The transport of a kayak is one of the most frequently mentioned constraints when exchanging between kayak enthusiasts or even with beginners. This explains the rise of the inflatable kayak, for which transport and storage are no longer a problem: we dry, fold, store and hop: finished! But what are the solutions for those who prefer the rigid kayak?
From the garage to the car
A rigid kayak is bulky! Kayak owners usually store them in their garage, shed, cellar or other attic.
Loading the boat on the roof of the car or on the trailer can be complicated. Fortunately, there are loading assistants that allow a single person to easily install their kayak or canoe on the roof of their vehicle. The principle is simple.
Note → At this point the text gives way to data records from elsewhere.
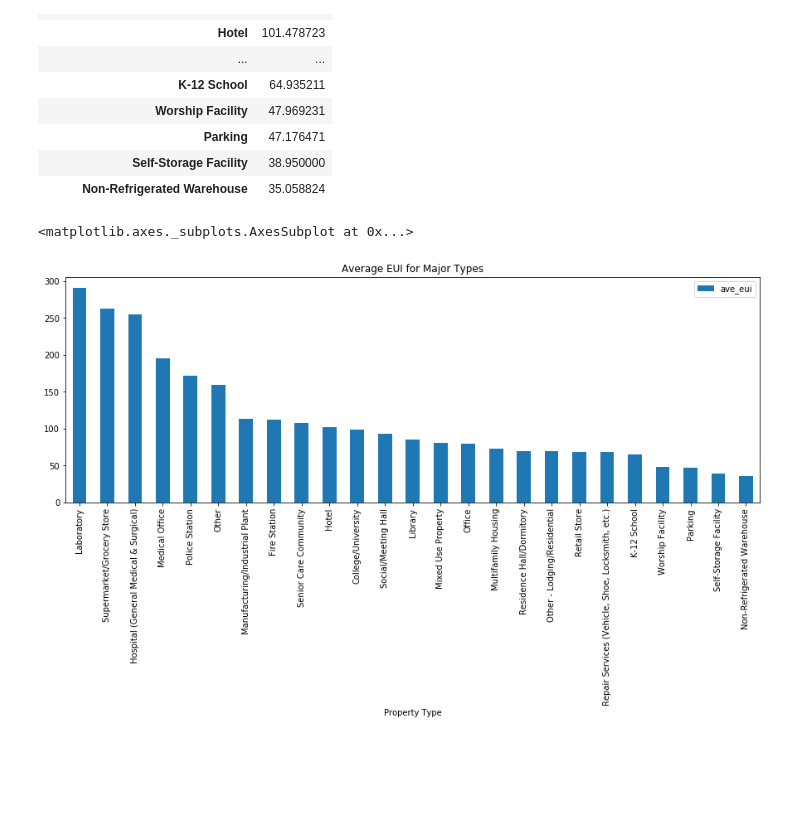
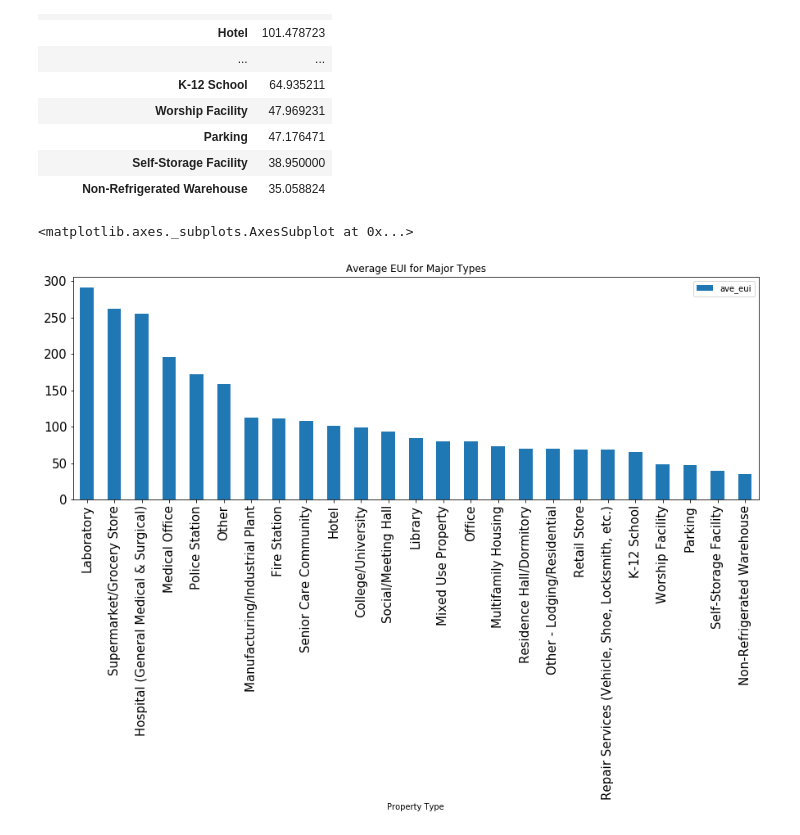
Before and after one commit to CoryVegan/Estimation-of-Energy-Use-Intensity-of-Buildings, a Jupyter notebook: 2.EUI_PropertyType/EUI_PropertyType_Shi.ipynb, the cells around one changed output. Saved outputs shown, nothing was run; the diff lists cells and outputs as text; code cells hidden in the pictures; blank space fills up the shorter version.

```diff
--- a/2.EUI_PropertyType/EUI_PropertyType_Shi.ipynb
+++ b/2.EUI_PropertyType/EUI_PropertyType_Shi.ipynb
@@ -219,7 +219,7 @@ type_ave_eui
 | Self-Storage Facility | 38.950000 |
 | Non-Refrigerated Warehouse | 35.058824 |
 # %%
-type_ave_eui.plot.bar(figsize=(15,5),title="Average EUI for Major Types")
+type_ave_eui.plot.bar(figsize=(15,5),title="Average EUI for Major Types",fontsize=15)
 # %% [output]
 <matplotlib.axes._subplots.AxesSubplot at 0x...>
-[figure, old version]
+[figure, new version]
```
Also changed, not shown: 1 other file.
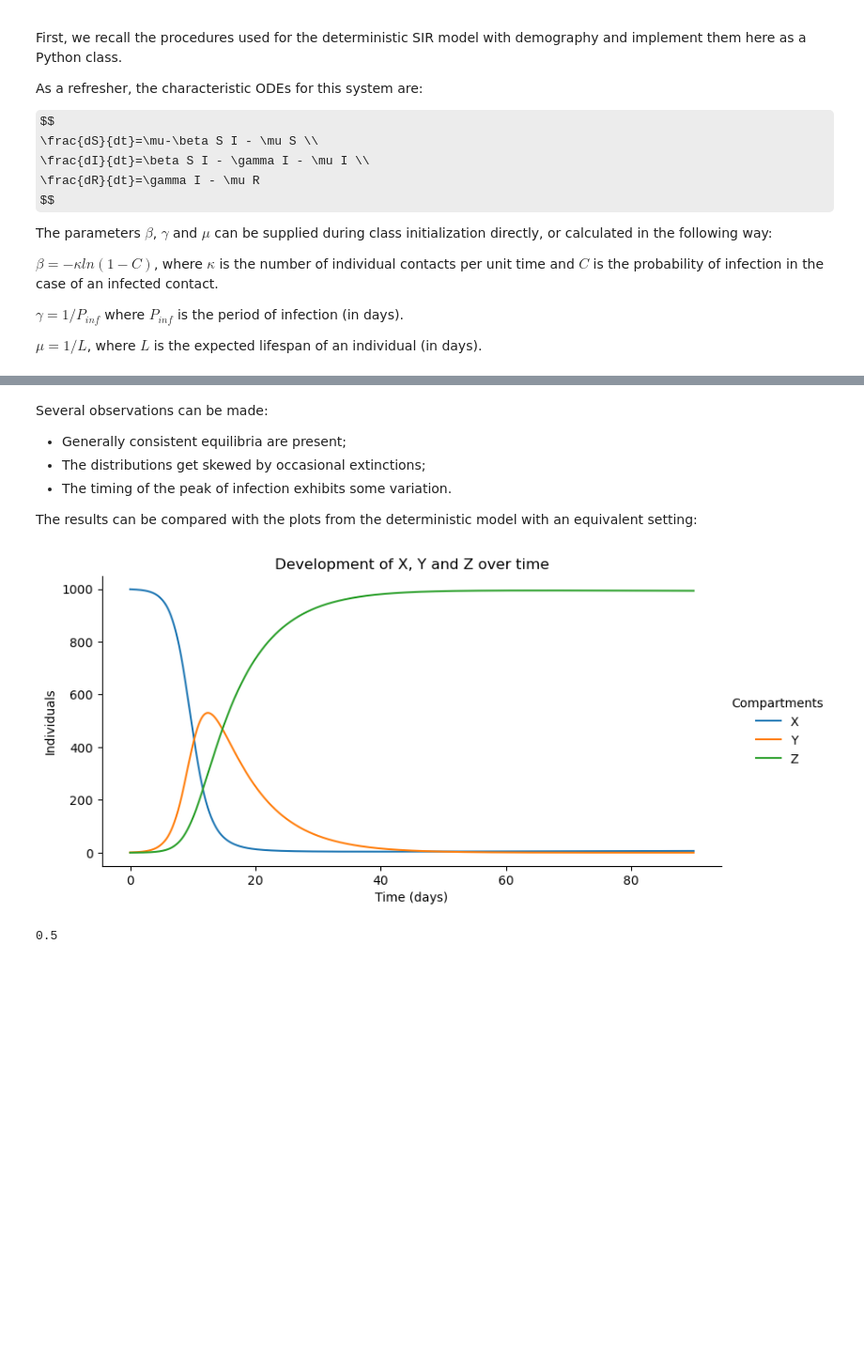
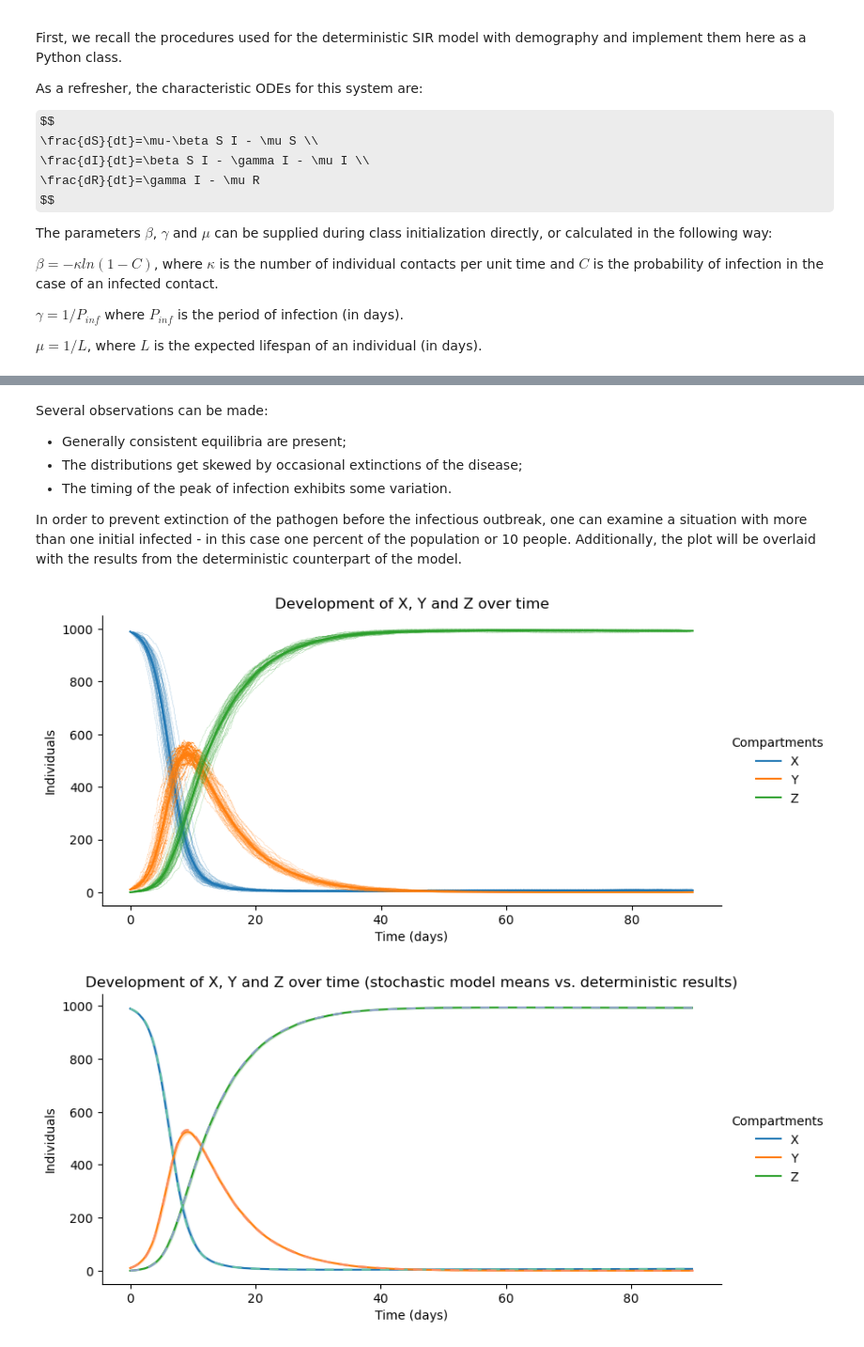
Before and after one commit to mboyan/intro-to-computational-science, a Jupyter notebook: Assignments/Assignment 2/Daliparthi_15073815_Mihaylov_15067602_assignment2.ipynb, the cells around one changed output, grey strips where cells are left out. Shown at 94% size. Cells and saved outputs as stored; diff of their text form; code cells hidden in the pictures; some formulas as TeX source; blank space fills up the shorter version.

```diff
--- a/Assignments/Assignment 2/Daliparthi_15073815_Mihaylov_15067602_assignment2.ipynb
+++ b/Assignments/Assignment 2/Daliparthi_15073815_Mihaylov_15067602_assignment2.ipynb
@@ -374,36 +422,19 @@ plt.show()
 # %% [markdown]
 Several observations can be made:
 - Generally consistent equilibria are present;
-- The distributions get skewed by occasional extinctions;
+- The distributions get skewed by occasional extinctions of the disease;
 - The timing of the peak of infection exhibits some variation.
 
-The results can be compared with the plots from the deterministic model with an equivalent setting:
+In order to prevent extinction of the pathogen before the infectious outbreak, one can examine a situation with more than one initial infected - in this case one percent of the population or 10 people. Additionally, the plot will be overlaid with the results from the deterministic counterpart of the model.
-# %%
-# Global simulation parameters
-step = 10e-3
-maxtime = 90 # days
-X_start = 999
-Y_start = 1
-Z_start = 0
-
-# Initialise and run deterministic model
-deterministic_SIR = InfectionModelDeterministic(X_start, Y_start, Z_start, k=8, c=0.1, pinf=7, lifespan=16107.525)
-
-values_track = np.vstack(deterministic_SIR.iterate(step, maxtime))
-
-# Construct DataFrames
-df_run = pd.DataFrame(values_track.T, columns=['time','X','Y','Z'])
-df_run_melt = df_run.melt('time', var_name='Compartments', value_name='vals')
-
-# Plot
-sns.relplot(df_run_melt, x='time', y='vals', kind='line', hue='Compartments', height=4, aspect=2.)
-plt.xlabel('Time (days)')
-plt.ylabel('Individuals')
-plt.title('Development of X, Y and Z over time')
-plt.show()
-# %% [output]
-[figure, removed]
-# %%
-print(5.5%5)
-# %% [output]
-0.5
+# %%
+# Global simulation parameters
+maxtime = 90 # days
+X_start = 990
+Y_start = 10
+Z_start = 0
+
+plot_stochastic_model(maxtime, X_start, Y_start, Z_start, 50, plot_det=False)
+plot_stochastic_model(maxtime, X_start, Y_start, Z_start, 50, ' (stochastic model means vs. deterministic results)', plot_det=True)
+# %% [output]
+[figure, added]
+[figure, added]
```
Also changed, not shown: parts of 10 cells of this notebook.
A telescopic support arm protruding from the side of the car is folded out (with a stop so that the kayak does not risk falling out). Leaving one end of the kayak on the ground, you can slide the other end on your arm. All that remains is to go to the other end of the kayak. Then lift the part still on the ground and slide it onto the bracket on the roof of the car.
All that remains is to fix the boat on its roof support and that’s it! And this system also works to unload the boat!
Of course, this doesn’t really make sense for a single-seater kayak weighing less than 20 kg. But as soon as we are dealing with larger, heavier boats, especially canoes, loading and unloading this type of boat alone would be a tour de force without this type of system.
Kayak transport by car
Carrying a kayak on the roof of a car requires a stand. At least roof racks, rigid or inflatable. If we stick to this type of support, we should not consider making too long distances. Always at moderate speed, and boats can only be positioned upside down. In order to benefit from the flattest possible support surface.
In the case of a sit on top boat, it is relatively simple but when it comes to a deck kayak, flat surfaces tend to be non-existent and it is then necessary to choose a support specifically adapted to the shape of the roof bars AND the shape of the boat.
There are oval supports, V-supports, J-supports, cradle supports, etc. The best thing is to ask the advice of a professional (in kayaking) to know which support is best suited to the shape of your boat.
Once the kayak is in place, it should not be forgotten to secure it with straps (ideally ratcheted for optimal tightening, or with a buckle). With the kayak secured in this way, you can take the road, not forgetting that the boat can exceed the length of the vehicle (so anticipate potential problems in bends or traffic jams by increasing the margin) and increase the overall height (beware of bridges, toll barriers, etc.).
From the vehicle to the water with a canoe cart
It is relatively rare that you can park by the water and simply have to carry the kayak for a few meters to launch. Dunes, forests, steep banks: many obstacles can still stand between the car and the water. As a kayak is heavy and cumbersome, the few tens of hundreds of metres to be covered may seem like Mount Everest, unattainable without the right equipment!
Fortunately, the canoe cart is there to facilitate this last step. Some trolleys are specifically developed by the brands for some boat models. We think of RTM and their “Kirool” trolley so the arms are fixed in the self-unloading holes of RTM boats. Most of the time, the trolleys are suitable for a large number of models. We can even go so far as to choose the type of wheel we want depending on the type of environment we encounter. In very sandy areas, we go looking for inflated wheels. In very low pressure to have a wide support, which does not sink. On the other hand, in steep areas we will look for lightness, and choose a trolley with rigid wheels.
It should be noted that some truck manufacturers even integrate a dual use into the product. Some trolleys can be used as a seat, or even as a seat + parasol. Finally, there are even trolleys to transport several kayaks at a time, in a modular way.